◆ What to do:
Say how many lines in the entries hold the word "fills", and reply with that number only.

◆ Information provided:
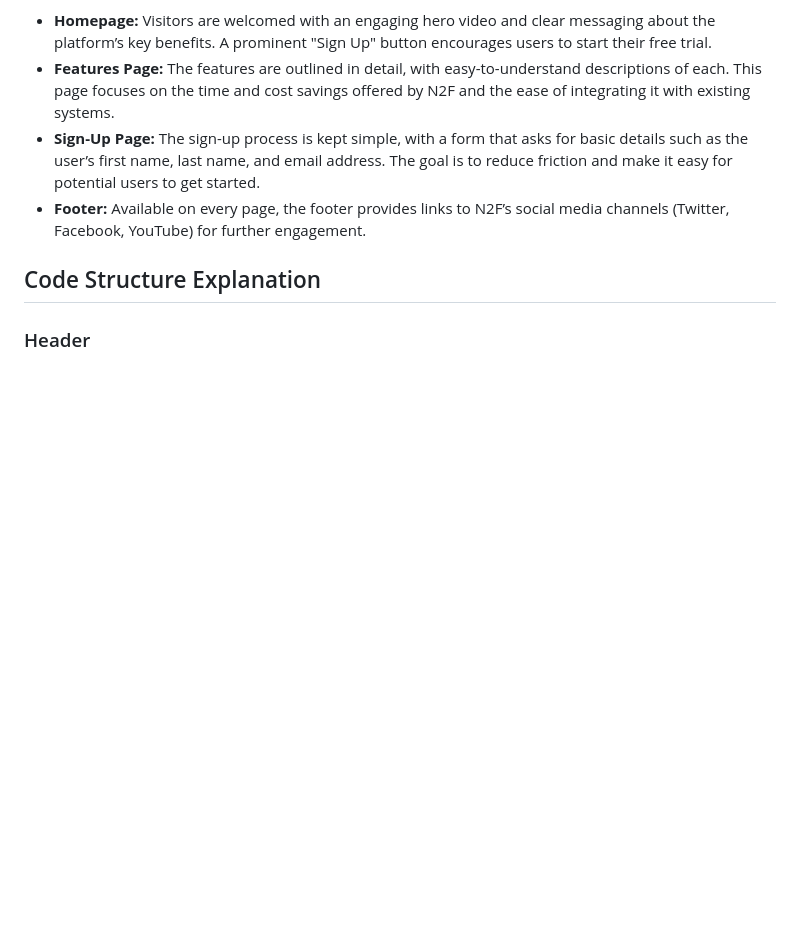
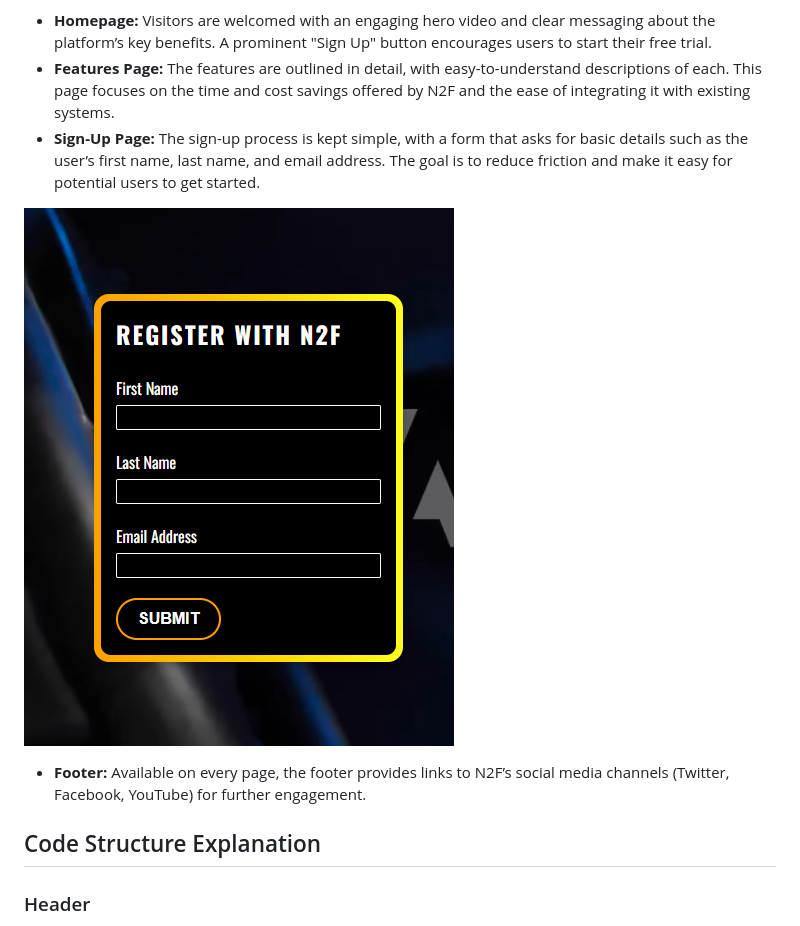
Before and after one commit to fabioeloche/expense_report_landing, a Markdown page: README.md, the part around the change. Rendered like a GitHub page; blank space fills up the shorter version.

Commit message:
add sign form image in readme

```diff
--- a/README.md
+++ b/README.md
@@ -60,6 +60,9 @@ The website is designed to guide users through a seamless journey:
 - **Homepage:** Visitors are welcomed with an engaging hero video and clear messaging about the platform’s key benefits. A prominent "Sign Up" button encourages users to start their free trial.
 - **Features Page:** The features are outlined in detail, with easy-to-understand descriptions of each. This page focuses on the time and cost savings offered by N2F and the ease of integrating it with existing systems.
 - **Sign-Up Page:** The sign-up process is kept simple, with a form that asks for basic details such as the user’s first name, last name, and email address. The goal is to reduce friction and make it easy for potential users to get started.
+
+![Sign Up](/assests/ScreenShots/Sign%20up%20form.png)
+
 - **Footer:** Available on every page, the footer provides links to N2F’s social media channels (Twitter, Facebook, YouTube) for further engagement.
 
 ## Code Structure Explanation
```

==

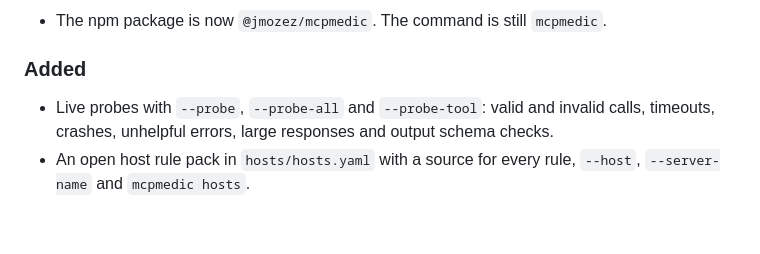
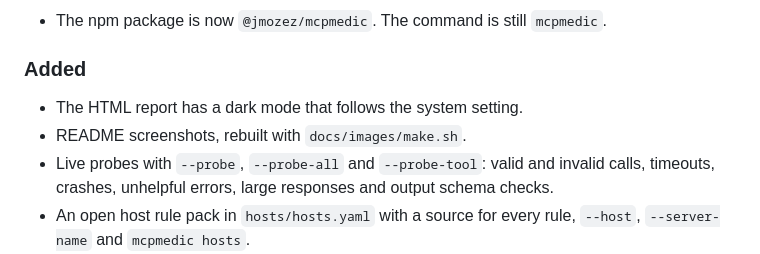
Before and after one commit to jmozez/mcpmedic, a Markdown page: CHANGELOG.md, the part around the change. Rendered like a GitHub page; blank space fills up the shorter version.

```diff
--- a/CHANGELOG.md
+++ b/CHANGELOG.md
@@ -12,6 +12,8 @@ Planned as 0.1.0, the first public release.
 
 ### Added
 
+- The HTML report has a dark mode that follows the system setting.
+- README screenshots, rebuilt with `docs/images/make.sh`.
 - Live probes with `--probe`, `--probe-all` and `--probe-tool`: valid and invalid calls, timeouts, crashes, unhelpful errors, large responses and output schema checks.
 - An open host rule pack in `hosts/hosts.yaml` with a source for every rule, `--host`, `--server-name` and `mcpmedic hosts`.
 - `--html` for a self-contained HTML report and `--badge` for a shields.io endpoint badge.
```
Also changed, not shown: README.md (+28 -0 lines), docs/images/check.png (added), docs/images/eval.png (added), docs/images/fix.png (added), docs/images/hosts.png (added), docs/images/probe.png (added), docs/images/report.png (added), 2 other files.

...

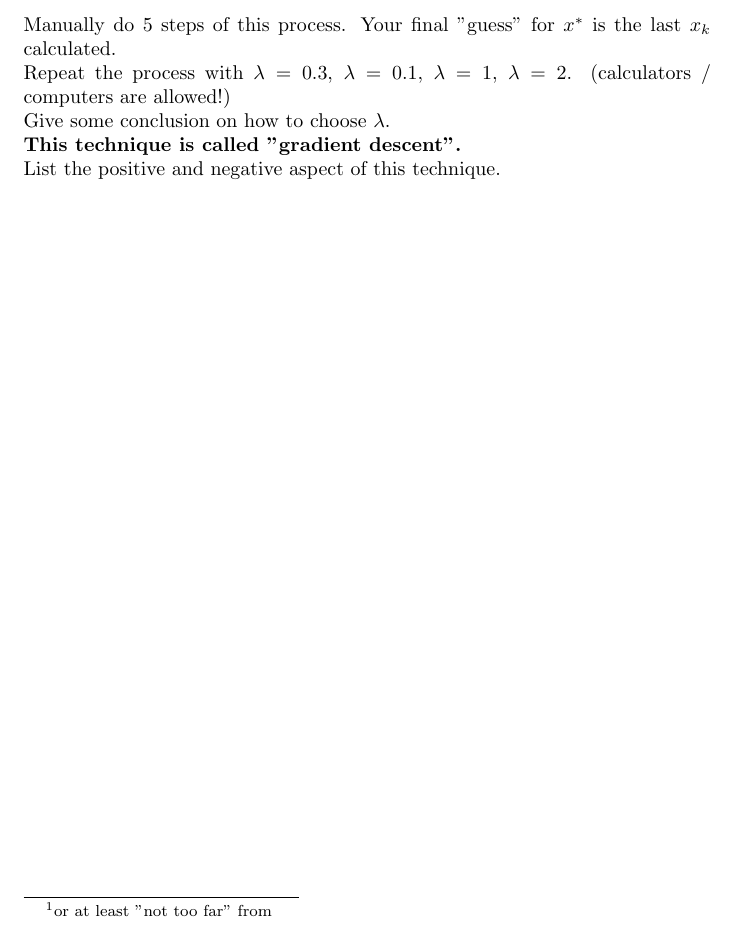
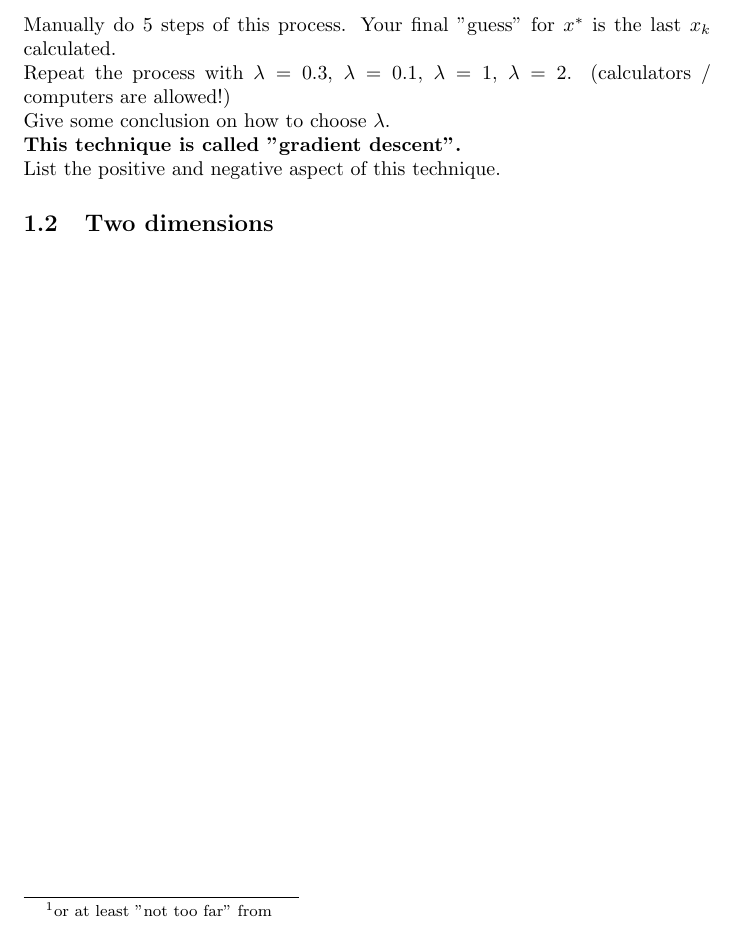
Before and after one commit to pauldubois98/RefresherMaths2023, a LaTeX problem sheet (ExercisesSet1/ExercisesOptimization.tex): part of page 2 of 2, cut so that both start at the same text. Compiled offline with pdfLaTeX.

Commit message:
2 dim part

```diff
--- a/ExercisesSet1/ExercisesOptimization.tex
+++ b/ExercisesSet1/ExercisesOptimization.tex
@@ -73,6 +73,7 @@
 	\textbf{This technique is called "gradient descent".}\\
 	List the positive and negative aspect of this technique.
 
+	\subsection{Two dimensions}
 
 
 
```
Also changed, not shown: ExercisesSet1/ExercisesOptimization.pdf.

◆ Written response:
2